- 12 littleneck clams
- 1 lb. mussels
- 2 Tbsp. extra virgin olive oil
- 1/2 cup finely chopped onion
- Pinch of red pepper flakes
- 4 Tbsp. chopped flat-leaf parsley, divided
- 1 Tbsp. fresh thyme leaves, or 1 1/2 teaspoons dried thyme
- 1/2 cup dry white wine, or 1/4 cup fresh lemon juice
- 1 (14.5-oz.) can finely diced tomatoes or 1 3/4 cups canned chopped tomatoes
- Salt and freshly ground pepper, to taste
- 1 1/4 lb. codfish filet, cut into 8 pieces
- 2 lobster tails, shelled and cut into 8 pieces each, or 1/2 pound monkfish, membrane removed, in 8 pieces
- 1/2 lb. large (31-35 count) shrimp, shelled
- 8 sea scallops, halved crosswise
- 1/2 lb. calamari, caps cut into 1/2-inch rings
- Grilled slices of Italian bread, optional

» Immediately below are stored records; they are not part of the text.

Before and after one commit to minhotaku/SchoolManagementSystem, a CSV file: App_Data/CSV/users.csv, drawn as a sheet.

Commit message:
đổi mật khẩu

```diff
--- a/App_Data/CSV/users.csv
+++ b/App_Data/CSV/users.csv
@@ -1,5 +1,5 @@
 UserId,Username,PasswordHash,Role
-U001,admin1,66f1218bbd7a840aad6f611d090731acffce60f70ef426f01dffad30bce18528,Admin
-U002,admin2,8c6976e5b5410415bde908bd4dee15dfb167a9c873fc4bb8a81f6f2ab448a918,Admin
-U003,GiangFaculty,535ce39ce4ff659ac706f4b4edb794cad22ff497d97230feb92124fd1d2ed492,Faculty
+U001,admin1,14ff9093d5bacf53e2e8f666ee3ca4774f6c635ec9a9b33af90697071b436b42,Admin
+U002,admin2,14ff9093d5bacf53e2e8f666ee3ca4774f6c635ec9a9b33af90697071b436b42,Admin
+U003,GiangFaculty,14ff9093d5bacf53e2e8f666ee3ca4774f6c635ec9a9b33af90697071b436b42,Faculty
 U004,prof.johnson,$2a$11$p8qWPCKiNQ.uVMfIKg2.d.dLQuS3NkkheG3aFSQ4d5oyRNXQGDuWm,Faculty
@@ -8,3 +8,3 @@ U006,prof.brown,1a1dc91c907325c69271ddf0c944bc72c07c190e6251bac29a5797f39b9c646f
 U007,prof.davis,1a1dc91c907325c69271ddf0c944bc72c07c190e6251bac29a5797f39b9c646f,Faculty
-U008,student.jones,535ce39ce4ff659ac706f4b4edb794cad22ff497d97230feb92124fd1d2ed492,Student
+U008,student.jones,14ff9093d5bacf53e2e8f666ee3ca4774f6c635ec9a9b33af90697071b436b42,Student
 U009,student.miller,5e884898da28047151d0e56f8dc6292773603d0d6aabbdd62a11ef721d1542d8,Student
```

Pour broth into large Dutch oven or heavy, deep pot. Add garlic, clams and mussels, cover, and bring to boil over medium-high heat. Steam 3 minutes, or until shellfish have opened, but not fully. With slotted spoon, transfer shellfish to bowl. Pour liquid from pot into measuring cup to use later, leaving any grit and garlic in pot to discard. Wipe out pot.
Heat olive oil in pot over medium-high heat. Add onion and cook until translucent, 4 minutes. Mix in pepper flakes, half of parsley and thyme and cook until fragrant, 1 minute. Pour in wine or lemon juice and boil to reduce by half. Add tomatoes and season sauce to taste with salt and pepper.
Add codfish to sauce and cook, covered, for 3 minutes. After adding fish, do not stir, as this will make cod fall apart. Add lobster, or monkfish, and shrimp and cook, covered, for 3 minutes. Add scallops and calamari and cook for 3 minutes. Return clams and mussels and saved liquid to pot, cover, and cook to heat through, 3 to 4 minutes. Immediately, divide contents of pot among 8 wide, shallow bowls. Garnish with remaining parsley, and serve immediately. Pass slices of grilled Italian bread to use for sopping up sauce.
Makes 8 servings
Per serving: 288 calories, 7 g fat (1 g sat fat), 8 g carbohydrates,
44 g protein, 1 g fiber, 544 mg sodium
Something Different is written by Dana Jacobi, author of 12 Best Foods Cookbook and contributor to AICR’s New American Plate Cookbook: Recipes for a Healthy Weight and a Healthy Life.
The American Institute for Cancer Research (AICR) is the cancer charity that fosters research on the relationship of nutrition, physical activity and weight management to cancer risk, interprets the scientific literature and educates the public about the results. It has contributed more than $100 million for innovative research conducted at universities, hospitals and research centers across the country. AICR has published two landmark reports that interpret the accumulated research in the field, and is committed to a process of continuous review. AICR also provides a wide range of educational programs to help millions of Americans learn to make dietary changes for lower cancer risk. Its award-winning New American Plate program is presented in brochures, seminars and on its website, www.aicr.org. AICR is a member of the World Cancer Research Fund International.All active news articles